▶ **Input records**
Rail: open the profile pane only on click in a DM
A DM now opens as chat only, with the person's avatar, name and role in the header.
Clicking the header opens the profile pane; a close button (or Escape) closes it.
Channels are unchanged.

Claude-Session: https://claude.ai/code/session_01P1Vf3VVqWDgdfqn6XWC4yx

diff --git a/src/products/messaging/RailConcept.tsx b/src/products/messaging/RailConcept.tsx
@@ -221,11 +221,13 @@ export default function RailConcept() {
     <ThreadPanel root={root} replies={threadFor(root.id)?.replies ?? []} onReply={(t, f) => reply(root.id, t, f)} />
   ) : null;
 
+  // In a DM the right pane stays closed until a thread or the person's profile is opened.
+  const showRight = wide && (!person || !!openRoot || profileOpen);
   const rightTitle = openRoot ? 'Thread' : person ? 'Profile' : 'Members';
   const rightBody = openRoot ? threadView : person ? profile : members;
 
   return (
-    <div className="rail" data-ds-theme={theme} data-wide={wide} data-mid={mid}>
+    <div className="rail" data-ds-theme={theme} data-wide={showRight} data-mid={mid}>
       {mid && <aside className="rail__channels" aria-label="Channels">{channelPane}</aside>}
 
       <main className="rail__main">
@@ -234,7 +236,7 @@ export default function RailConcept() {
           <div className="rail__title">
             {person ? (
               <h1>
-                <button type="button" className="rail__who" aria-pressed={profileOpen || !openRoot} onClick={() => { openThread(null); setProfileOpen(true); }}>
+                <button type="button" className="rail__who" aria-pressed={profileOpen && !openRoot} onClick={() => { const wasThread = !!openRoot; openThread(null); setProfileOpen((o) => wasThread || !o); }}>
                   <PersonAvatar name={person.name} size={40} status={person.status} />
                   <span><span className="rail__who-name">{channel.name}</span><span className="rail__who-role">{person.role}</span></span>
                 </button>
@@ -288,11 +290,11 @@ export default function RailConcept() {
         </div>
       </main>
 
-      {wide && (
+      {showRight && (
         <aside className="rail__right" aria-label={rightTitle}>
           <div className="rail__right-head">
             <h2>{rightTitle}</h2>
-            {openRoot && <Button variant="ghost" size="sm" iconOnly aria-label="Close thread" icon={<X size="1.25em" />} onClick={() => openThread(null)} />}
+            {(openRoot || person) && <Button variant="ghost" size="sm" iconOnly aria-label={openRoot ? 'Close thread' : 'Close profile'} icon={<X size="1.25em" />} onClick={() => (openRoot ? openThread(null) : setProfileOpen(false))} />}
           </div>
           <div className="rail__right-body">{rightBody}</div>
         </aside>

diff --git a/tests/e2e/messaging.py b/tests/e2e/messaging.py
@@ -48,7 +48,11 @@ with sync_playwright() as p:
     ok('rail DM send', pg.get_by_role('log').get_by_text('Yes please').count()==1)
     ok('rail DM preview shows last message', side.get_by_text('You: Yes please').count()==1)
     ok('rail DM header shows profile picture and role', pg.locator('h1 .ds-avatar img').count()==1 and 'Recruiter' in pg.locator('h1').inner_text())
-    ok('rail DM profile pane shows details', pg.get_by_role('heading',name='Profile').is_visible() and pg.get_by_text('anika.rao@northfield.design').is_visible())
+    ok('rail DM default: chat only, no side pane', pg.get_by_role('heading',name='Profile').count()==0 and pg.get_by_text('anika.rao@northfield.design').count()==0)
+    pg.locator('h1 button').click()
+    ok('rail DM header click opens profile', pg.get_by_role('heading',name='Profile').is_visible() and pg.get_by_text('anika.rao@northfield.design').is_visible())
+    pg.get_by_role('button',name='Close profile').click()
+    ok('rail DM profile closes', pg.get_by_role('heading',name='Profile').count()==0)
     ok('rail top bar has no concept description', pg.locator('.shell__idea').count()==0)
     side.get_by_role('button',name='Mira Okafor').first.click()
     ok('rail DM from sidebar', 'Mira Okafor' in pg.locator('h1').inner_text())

▶ **Work task**
Each line in the records that carries "default" must be copied out.

▶ **Exercise response**
@@ -221,11 +221,13 @@ export default function RailConcept() {
@@ -234,7 +236,7 @@ export default function RailConcept() {
@@ -288,11 +290,11 @@ export default function RailConcept() {
+    ok('rail DM default: chat only, no side pane', pg.get_by_role('heading',name='Profile').count()==0 and pg.get_by_text('anika.rao@northfield.design').count()==0)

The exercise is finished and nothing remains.